By Maria Martin
The words “spacious” and “dorm room” do not belong in the same sentence. The adjectives that will spring to mind when you see your child’s first home away from home are more likely to be “cramped” — or “cozy” if you’re an optimist.
And, more likely than not, your teen will be sharing space with at least one other roommate.
To keep peace in those tight quarters, the words “less is more” should be repeated often, the pros say.
“When you live in a really small space, even the slightest visual mess can have a huge impact,” says Sarah Welch, cofounder of Buttoned Up ( www.getbuttonedup.com ), a national organization committed to helping busy people get organized. She says something as simple as making a bed, or even pulling the duvet up over messy sheets, will go a long way toward making the small space look neater.
Most teens tend to get a little emotionally attached to their possessions, but it’s important for your teen to stick to the essentials when packing for college, she adds.
“Leave the stuffed animals and the guitar she rarely plays,” Welch says. “If she decides she has to have it, she can grab it during the next trip home.”
That’s not to say that you can’t add a bit of character to your dorm room, notes Sabrina Sota, Target’s home style expert.
“Choose accessories that reflect your personality,” she says. “Add textures and patterns to add visual interest. Just because a room is small doesn’t mean you can’t mix things up.”
It’s essential to be inventive to save space, according to Sota. Hanging shelves, for instance, will help the college student create order.
“They provide display spaces for books and picture frames while keeping floors clutter free,” she says.
Storing T-shirts and jeans in under-bed storage boxes is a fairly obvious space-saving technique, but don’t overlook less obvious spaces, says Leah Drill, Bed, Bath & Beyond spokeswoman.
“The door is a great place to hang a mirror, a cap storage rack, an extra rod or a hamper,” she says. “And use slim-line hangers in the closet as well as a double-hanging closet rod to add space in the closet.”
Sota, Drill and other pros suggest a few essentials to help your college student fit snugly into dorm life:
— Sit and Store folding storage ottoman ($19.99, www.bedbathandbeyond.com ). You can’t go wrong with a compact place to sit and do homework. You can tuck electronics and magazines in an exterior pocket, and store your essentials inside.

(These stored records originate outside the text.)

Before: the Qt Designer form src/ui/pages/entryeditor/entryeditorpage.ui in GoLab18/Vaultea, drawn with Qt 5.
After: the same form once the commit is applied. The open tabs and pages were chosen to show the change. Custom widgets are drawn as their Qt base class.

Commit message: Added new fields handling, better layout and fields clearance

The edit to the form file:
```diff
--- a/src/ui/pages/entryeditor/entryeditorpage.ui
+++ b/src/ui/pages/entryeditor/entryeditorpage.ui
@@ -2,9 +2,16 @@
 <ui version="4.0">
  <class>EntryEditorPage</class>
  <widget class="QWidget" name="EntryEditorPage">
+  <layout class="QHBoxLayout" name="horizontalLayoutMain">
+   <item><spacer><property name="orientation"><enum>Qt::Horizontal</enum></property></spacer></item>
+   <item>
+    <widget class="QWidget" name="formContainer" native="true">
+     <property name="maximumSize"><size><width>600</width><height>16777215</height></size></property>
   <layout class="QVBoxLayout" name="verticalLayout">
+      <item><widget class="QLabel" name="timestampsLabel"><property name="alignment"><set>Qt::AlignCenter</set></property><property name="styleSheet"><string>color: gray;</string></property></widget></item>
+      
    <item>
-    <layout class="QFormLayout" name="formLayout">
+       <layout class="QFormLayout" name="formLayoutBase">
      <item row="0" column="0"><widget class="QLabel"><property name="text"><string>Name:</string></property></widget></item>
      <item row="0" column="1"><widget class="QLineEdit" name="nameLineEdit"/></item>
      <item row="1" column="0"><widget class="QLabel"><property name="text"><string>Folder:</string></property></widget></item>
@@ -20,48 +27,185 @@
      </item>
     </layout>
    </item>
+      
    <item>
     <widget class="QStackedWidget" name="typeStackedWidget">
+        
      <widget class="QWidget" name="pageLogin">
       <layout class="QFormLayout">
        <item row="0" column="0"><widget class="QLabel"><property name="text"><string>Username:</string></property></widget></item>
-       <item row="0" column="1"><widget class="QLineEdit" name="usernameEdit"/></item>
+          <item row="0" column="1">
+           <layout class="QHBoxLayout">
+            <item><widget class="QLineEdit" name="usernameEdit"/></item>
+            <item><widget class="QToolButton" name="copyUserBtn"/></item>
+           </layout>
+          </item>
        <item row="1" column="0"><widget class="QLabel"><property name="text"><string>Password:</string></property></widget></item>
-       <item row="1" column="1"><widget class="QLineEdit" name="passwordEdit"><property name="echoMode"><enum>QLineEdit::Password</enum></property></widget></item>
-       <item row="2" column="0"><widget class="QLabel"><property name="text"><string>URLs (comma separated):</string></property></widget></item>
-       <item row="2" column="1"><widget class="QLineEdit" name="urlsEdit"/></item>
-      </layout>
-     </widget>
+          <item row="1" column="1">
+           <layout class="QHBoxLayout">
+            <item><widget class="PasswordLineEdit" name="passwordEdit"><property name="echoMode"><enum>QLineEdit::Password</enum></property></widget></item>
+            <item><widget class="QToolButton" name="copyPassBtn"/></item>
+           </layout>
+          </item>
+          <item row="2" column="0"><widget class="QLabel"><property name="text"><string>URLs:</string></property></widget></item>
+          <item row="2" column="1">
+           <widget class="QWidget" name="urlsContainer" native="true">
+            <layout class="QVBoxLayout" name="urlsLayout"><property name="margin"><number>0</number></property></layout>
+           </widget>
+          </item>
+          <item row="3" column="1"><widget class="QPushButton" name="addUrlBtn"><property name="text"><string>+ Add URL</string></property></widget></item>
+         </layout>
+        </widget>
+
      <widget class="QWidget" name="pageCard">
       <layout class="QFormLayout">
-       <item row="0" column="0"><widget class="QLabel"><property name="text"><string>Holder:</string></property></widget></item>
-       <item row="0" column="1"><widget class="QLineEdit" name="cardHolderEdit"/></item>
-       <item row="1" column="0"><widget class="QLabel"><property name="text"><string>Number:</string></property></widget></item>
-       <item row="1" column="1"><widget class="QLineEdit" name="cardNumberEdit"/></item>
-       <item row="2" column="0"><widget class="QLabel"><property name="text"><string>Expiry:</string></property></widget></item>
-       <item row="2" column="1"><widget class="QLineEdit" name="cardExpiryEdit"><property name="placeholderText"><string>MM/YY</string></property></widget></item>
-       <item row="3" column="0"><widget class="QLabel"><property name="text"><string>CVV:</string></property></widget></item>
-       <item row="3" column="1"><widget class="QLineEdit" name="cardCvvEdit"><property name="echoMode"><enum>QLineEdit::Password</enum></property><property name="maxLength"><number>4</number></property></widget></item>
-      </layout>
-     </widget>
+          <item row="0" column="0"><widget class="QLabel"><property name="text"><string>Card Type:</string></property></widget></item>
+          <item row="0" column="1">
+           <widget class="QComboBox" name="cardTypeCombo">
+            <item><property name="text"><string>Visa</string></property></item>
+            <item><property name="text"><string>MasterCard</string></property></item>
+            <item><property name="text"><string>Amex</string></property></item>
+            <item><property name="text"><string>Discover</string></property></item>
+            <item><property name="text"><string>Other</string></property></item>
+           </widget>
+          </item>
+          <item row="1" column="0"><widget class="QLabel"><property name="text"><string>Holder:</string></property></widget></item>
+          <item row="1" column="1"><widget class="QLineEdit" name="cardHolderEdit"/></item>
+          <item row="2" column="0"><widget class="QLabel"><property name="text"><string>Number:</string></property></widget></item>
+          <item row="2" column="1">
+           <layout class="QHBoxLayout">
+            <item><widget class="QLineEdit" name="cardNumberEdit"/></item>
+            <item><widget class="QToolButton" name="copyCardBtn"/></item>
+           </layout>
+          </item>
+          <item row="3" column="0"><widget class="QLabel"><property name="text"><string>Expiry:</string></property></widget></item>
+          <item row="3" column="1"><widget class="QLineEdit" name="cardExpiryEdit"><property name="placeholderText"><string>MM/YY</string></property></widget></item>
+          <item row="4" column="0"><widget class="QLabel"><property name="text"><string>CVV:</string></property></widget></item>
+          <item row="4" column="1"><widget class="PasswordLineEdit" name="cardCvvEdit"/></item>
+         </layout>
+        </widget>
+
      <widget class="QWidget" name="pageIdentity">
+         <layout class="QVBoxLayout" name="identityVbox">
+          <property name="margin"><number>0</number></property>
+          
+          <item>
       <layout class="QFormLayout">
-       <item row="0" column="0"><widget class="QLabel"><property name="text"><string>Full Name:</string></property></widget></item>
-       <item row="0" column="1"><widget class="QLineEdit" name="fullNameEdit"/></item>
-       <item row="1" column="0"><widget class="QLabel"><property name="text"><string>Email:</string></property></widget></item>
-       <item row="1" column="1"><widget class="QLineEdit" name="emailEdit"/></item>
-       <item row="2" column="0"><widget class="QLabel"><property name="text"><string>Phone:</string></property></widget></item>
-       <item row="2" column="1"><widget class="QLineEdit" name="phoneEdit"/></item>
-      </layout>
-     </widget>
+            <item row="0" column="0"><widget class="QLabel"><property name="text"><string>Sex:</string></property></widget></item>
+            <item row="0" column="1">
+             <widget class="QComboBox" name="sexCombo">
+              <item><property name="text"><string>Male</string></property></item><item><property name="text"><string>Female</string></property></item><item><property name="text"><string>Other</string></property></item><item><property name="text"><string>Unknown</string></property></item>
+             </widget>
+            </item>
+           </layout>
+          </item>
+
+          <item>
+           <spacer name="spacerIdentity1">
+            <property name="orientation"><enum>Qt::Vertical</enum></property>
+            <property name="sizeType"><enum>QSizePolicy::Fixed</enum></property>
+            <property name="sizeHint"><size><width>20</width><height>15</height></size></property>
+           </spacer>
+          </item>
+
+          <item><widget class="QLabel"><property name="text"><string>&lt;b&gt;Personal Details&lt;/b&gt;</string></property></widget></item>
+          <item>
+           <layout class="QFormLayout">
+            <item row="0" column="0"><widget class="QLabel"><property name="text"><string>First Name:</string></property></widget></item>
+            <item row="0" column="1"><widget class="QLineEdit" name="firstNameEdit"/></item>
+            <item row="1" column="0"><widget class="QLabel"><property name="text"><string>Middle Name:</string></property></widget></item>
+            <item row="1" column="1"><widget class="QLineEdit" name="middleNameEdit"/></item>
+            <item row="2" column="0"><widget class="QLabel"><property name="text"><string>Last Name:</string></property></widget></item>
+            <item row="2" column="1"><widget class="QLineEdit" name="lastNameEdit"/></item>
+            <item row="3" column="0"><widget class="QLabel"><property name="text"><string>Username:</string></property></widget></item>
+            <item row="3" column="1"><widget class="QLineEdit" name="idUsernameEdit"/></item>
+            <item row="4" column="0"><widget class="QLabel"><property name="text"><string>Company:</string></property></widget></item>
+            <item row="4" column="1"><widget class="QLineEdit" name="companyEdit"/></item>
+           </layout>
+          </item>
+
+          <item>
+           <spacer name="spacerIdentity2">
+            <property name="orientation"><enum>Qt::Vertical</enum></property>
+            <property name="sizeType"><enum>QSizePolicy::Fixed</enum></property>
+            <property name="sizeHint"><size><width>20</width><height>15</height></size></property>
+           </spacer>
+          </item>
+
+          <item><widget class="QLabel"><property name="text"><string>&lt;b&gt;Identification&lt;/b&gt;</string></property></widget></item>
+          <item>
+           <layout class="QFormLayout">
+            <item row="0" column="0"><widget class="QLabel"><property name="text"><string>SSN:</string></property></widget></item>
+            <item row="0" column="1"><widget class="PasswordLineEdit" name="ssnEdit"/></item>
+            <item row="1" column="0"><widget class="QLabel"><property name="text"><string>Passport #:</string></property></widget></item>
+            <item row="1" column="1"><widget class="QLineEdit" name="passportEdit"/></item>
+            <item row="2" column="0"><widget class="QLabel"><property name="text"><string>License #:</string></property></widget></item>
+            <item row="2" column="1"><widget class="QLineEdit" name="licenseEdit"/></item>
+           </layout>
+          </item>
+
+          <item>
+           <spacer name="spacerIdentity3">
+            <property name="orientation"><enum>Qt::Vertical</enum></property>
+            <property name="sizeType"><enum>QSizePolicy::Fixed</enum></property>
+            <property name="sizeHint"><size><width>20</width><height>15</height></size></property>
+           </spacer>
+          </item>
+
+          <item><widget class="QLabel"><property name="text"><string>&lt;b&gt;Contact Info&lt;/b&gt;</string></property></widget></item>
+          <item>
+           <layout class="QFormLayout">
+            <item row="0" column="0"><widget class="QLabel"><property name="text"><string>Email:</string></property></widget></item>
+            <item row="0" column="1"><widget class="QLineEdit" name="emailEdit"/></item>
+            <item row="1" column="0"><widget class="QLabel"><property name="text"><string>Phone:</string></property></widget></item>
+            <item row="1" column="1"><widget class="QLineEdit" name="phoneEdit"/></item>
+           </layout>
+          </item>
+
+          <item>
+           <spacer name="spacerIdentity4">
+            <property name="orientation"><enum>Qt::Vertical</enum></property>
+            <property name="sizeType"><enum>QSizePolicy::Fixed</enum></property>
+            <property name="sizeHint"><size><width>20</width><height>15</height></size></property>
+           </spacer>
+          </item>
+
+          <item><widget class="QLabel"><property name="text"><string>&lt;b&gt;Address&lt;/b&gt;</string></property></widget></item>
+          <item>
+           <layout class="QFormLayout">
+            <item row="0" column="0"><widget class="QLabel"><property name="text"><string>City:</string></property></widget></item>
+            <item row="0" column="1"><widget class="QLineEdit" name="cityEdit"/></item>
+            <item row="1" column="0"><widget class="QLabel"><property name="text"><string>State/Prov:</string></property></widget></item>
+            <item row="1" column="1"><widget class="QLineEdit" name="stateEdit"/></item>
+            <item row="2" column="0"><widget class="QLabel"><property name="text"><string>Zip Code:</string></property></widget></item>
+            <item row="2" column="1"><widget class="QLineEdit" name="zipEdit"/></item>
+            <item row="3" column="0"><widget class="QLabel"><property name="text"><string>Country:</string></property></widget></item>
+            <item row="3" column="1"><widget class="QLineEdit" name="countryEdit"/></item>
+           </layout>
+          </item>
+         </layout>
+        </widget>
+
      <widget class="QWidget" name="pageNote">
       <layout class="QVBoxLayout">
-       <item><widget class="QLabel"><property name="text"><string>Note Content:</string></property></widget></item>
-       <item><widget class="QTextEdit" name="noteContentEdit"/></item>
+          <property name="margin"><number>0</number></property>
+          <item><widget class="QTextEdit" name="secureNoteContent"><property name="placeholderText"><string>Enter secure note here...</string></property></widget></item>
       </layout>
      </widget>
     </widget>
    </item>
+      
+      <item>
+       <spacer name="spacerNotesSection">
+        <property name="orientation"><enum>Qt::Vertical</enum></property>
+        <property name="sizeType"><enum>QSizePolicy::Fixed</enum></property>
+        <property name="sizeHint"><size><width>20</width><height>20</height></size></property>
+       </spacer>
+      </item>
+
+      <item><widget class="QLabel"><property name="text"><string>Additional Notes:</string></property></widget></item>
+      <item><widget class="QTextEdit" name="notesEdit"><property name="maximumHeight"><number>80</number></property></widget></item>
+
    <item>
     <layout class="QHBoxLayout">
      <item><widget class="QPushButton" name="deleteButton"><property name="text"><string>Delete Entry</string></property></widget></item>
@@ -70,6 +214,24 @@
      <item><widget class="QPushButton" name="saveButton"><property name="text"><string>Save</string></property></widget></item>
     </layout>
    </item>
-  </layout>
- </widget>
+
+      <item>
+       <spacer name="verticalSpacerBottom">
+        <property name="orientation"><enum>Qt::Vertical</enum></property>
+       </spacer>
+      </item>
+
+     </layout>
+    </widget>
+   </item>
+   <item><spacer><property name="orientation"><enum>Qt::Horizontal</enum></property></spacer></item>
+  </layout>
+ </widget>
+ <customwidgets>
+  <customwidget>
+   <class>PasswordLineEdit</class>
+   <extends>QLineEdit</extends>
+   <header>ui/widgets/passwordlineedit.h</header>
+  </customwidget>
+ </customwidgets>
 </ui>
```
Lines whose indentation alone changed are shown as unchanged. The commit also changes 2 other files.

— Natural Rococo cork board ($24.99, www.containerstore.com ). We love the Container Store for all kinds of dorm needs. When it’s time to keep important information in plain view, every college student needs a display board, and this winner, with its ornate frame, will ensure that class schedules and homework reminders are easy to spot.
— Room Essentials wire lamp ($17.99, www.target.com ). Add a bit of interest to the room with these translucent, wire-frame lamps. They’re small enough to fit into tight spaces, but big enough to brighten up the room.
— The Dazz over-the-door hamper ($9.99, www.bedbathandbeyond.com ): Keep clutter off the floor with this hamper, which features an over-the-door hook and room for up to three loads of laundry.
— Xhilaration paisley pouf or square pouf ($24, www.target.com ). Pouf (OK, poof, grammar students)! It’s instant personality when you toss these whimsical seats in your dorm room.
— 36 Pair over-the-door shoe rack ($29.99, www.bedbathandbeyond.com ). If she can part with her favorite stuffed animal, but not a single pair of strappy sandals, consider an easy-to-assemble rack that hangs over any standard door.
— Room Essentials branch bins ($5.99, www.target.com ). You might not have space to hide the trash bin, so why not show it off? Scatter a few of these colorful bins from Target around the room to help cut down on the clutter.
— 8-inch Power Bed risers ($24.99, www.bedbathandbeyond.com ). Here’s a fix for two of your problems. If your teen needs more storage space in his dorm, these will raise beds 7-inches off the floor, increasing under-bed storage space. And each riser features twin 110-volt grounded power outlets, as well as twin USB outlets. Multitasking isn’t just for students.
— Madras four-drawer tower ($69.99, www.worldmarket.com ). Whether the new college student is sharing a bathroom with one roommate, four or an entire floor of people, it’s essential to organize those toiletries. A tiny bathroom sink crammed with makeup, toothpaste and all manner of hair products will lead to turf wars. Solve them with this pretty but compact tower, big enough to hold washcloths, towels and products. Drawers can be easily pulled out and toted away if the bathroom is down the hall.